- _Work item_
Below are the records; copy every line in them that holds the string "Custom".

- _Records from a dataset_

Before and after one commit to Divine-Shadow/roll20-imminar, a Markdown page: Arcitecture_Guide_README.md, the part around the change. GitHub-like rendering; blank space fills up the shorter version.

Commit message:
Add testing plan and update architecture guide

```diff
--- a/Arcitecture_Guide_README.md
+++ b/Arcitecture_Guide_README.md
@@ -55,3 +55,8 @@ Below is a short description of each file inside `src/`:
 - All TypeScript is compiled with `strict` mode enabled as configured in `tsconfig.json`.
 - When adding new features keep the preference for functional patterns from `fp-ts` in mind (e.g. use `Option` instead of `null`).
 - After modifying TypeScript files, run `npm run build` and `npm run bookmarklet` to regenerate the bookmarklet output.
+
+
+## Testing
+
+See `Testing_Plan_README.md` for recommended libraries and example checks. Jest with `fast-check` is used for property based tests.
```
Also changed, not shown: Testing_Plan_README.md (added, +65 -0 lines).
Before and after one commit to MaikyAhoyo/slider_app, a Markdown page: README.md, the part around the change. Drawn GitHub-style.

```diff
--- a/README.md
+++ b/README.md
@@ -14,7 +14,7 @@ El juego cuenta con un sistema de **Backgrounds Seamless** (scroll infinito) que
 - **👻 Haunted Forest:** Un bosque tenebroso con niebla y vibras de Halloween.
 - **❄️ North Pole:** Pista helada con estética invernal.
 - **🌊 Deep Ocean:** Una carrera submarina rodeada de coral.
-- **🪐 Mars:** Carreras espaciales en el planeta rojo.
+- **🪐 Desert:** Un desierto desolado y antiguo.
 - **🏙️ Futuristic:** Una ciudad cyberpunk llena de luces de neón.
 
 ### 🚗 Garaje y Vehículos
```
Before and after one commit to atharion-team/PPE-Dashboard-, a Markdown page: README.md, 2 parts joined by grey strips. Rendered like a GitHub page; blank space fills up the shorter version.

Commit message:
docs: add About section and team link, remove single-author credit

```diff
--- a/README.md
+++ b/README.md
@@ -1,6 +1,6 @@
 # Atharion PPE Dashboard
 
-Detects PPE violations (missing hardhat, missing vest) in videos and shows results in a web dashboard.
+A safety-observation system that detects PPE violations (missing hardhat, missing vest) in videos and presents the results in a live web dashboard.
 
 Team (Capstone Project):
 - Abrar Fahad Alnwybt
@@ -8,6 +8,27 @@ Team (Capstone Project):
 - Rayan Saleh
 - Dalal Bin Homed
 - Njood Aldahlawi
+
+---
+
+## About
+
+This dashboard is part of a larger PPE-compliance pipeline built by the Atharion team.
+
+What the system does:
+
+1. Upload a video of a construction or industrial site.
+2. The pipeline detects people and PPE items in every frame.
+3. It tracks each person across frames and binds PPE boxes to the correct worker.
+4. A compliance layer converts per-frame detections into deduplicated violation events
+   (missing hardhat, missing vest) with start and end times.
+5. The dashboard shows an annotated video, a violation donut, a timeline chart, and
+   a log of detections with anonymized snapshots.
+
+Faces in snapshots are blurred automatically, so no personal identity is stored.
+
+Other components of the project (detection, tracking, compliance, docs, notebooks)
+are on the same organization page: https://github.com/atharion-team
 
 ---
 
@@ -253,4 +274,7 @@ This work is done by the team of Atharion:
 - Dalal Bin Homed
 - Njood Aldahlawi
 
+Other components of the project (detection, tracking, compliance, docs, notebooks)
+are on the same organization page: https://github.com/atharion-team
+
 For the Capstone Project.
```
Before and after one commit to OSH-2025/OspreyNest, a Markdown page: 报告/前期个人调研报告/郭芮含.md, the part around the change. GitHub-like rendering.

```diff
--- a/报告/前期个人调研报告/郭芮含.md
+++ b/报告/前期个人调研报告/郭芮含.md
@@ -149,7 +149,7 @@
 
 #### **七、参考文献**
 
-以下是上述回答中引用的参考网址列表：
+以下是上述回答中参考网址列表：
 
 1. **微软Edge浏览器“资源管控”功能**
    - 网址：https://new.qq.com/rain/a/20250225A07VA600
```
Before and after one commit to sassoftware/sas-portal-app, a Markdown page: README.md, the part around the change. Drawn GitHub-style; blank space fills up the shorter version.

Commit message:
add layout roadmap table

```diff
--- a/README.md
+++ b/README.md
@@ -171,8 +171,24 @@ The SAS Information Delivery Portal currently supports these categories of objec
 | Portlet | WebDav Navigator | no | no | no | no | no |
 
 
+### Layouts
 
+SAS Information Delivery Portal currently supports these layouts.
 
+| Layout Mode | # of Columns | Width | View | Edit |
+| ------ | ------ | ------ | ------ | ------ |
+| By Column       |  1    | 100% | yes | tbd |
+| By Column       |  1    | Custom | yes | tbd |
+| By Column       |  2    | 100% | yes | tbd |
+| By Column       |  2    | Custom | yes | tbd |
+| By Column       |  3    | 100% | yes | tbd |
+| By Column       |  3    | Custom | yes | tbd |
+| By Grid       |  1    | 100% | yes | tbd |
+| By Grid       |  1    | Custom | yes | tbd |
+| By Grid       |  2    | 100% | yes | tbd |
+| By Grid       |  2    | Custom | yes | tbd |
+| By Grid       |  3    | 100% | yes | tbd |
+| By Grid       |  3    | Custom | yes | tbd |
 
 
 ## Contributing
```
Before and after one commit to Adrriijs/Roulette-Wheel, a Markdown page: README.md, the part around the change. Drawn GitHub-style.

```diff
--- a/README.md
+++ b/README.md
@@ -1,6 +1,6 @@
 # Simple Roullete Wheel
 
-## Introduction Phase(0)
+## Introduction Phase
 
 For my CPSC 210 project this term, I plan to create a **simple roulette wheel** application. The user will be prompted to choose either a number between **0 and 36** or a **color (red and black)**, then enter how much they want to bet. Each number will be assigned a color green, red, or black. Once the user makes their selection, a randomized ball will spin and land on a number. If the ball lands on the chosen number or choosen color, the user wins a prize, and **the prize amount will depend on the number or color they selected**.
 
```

- _Reply_
+| By Column       |  1    | Custom | yes | tbd |
+| By Column       |  2    | Custom | yes | tbd |
+| By Column       |  3    | Custom | yes | tbd |
+| By Grid       |  1    | Custom | yes | tbd |
+| By Grid       |  2    | Custom | yes | tbd |
+| By Grid       |  3    | Custom | yes | tbd |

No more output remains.